_Instructions to follow_
For the string "button", find every matching line in the records and copy it.

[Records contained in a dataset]
----

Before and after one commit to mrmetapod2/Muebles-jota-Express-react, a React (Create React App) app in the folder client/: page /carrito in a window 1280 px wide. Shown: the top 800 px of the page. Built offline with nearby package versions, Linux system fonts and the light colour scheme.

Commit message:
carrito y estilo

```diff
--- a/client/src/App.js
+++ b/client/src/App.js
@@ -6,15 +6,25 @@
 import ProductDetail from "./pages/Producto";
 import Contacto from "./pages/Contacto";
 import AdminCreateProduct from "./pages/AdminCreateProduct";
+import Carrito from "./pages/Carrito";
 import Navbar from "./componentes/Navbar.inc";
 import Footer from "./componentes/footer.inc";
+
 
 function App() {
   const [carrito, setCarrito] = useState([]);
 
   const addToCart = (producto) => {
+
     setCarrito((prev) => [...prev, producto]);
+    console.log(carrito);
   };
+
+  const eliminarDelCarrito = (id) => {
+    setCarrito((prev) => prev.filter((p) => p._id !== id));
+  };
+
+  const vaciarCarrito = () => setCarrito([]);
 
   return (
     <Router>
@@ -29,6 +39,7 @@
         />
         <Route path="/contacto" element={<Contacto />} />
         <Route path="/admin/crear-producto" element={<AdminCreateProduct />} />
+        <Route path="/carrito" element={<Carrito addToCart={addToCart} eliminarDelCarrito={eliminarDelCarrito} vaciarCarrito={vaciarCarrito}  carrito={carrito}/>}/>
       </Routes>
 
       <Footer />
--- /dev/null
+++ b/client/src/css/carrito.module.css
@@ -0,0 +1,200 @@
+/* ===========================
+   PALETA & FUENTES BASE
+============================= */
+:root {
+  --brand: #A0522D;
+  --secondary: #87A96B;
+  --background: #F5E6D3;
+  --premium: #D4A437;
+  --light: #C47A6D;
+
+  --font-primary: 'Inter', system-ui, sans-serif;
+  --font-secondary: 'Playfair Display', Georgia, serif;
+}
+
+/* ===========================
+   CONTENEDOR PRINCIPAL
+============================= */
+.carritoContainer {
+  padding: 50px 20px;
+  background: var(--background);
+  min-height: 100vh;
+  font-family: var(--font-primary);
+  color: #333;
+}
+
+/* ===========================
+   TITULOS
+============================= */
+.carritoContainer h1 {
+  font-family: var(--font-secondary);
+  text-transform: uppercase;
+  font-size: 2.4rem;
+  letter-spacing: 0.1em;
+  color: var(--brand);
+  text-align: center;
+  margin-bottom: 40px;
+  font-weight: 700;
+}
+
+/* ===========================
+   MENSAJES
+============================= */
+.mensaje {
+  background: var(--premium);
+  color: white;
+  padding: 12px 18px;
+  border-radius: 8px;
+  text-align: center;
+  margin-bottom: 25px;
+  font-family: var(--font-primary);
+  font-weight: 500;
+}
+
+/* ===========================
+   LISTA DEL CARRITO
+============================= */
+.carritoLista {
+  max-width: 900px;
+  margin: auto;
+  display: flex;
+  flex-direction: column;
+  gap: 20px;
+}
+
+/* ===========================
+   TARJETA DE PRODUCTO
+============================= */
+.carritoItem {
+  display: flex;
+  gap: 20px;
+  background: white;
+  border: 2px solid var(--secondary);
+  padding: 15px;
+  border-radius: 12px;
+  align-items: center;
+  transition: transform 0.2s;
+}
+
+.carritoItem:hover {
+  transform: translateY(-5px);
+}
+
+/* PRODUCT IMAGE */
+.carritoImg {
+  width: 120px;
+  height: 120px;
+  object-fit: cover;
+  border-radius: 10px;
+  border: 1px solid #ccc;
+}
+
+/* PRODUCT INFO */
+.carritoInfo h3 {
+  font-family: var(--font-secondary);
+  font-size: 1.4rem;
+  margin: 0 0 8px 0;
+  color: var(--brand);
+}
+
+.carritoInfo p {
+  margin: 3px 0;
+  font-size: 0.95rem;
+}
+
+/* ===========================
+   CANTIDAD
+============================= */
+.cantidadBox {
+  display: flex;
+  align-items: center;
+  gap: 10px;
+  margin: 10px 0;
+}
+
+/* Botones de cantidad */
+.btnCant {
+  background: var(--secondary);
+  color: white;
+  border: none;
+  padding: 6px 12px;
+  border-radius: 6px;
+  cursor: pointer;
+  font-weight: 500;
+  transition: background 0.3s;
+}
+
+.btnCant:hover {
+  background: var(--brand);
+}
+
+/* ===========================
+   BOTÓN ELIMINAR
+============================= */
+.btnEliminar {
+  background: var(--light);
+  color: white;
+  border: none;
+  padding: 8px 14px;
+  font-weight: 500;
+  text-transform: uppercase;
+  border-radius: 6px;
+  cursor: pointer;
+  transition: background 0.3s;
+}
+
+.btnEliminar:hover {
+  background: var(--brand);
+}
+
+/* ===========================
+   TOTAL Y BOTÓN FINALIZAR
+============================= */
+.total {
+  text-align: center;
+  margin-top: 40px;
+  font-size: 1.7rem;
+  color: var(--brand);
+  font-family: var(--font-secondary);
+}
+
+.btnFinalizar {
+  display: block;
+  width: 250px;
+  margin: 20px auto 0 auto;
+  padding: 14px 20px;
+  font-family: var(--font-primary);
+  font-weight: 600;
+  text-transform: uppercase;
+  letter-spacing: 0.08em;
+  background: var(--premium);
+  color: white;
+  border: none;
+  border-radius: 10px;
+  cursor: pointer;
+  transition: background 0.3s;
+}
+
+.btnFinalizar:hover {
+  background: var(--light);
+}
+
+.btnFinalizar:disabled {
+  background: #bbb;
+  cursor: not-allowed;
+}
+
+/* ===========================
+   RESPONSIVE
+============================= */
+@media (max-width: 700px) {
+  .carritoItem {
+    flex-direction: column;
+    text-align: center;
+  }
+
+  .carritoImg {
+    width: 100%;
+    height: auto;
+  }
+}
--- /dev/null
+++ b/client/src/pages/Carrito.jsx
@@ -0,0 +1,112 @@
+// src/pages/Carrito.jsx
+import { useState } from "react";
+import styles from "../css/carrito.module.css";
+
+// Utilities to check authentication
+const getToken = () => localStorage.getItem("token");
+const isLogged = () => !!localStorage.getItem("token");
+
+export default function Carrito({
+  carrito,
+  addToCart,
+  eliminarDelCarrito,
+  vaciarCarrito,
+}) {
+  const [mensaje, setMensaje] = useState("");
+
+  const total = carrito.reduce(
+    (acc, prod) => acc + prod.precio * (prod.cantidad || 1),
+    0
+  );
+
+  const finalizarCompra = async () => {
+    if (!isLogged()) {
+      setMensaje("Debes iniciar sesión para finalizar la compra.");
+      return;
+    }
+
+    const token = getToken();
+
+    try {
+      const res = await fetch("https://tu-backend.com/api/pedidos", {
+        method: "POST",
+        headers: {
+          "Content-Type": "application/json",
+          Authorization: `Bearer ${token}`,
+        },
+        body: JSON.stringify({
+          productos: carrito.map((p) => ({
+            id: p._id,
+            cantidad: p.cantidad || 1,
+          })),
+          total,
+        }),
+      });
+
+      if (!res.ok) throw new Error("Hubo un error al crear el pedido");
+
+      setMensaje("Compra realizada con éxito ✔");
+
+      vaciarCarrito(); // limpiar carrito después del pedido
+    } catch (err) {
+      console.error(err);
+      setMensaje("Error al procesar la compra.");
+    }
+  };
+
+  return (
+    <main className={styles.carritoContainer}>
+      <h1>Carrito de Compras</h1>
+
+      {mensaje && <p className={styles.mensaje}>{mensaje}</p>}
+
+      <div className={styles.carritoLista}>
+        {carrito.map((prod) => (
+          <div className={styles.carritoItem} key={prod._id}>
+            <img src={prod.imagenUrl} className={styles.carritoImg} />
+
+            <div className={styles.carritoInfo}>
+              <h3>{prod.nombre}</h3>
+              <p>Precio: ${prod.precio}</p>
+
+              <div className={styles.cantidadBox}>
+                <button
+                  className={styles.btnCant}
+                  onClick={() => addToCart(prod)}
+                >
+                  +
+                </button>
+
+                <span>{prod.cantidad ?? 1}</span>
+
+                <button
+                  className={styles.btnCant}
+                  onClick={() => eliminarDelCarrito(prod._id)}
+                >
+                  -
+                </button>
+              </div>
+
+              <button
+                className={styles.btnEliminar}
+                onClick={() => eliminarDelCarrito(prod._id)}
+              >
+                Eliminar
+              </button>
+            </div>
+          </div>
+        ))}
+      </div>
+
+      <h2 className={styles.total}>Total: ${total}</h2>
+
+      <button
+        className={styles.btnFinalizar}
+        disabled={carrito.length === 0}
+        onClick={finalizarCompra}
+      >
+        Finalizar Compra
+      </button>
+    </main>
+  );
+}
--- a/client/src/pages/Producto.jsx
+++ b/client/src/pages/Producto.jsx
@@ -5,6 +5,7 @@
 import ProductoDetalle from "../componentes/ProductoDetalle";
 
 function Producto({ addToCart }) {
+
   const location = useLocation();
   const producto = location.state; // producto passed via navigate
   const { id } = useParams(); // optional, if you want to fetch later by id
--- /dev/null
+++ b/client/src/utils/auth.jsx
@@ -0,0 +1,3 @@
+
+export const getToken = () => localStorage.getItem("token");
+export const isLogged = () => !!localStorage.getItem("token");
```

----

_Task answer_
+                <button
+                </button>
+                <button
+                </button>
+              <button
+              </button>
+      <button
+      </button>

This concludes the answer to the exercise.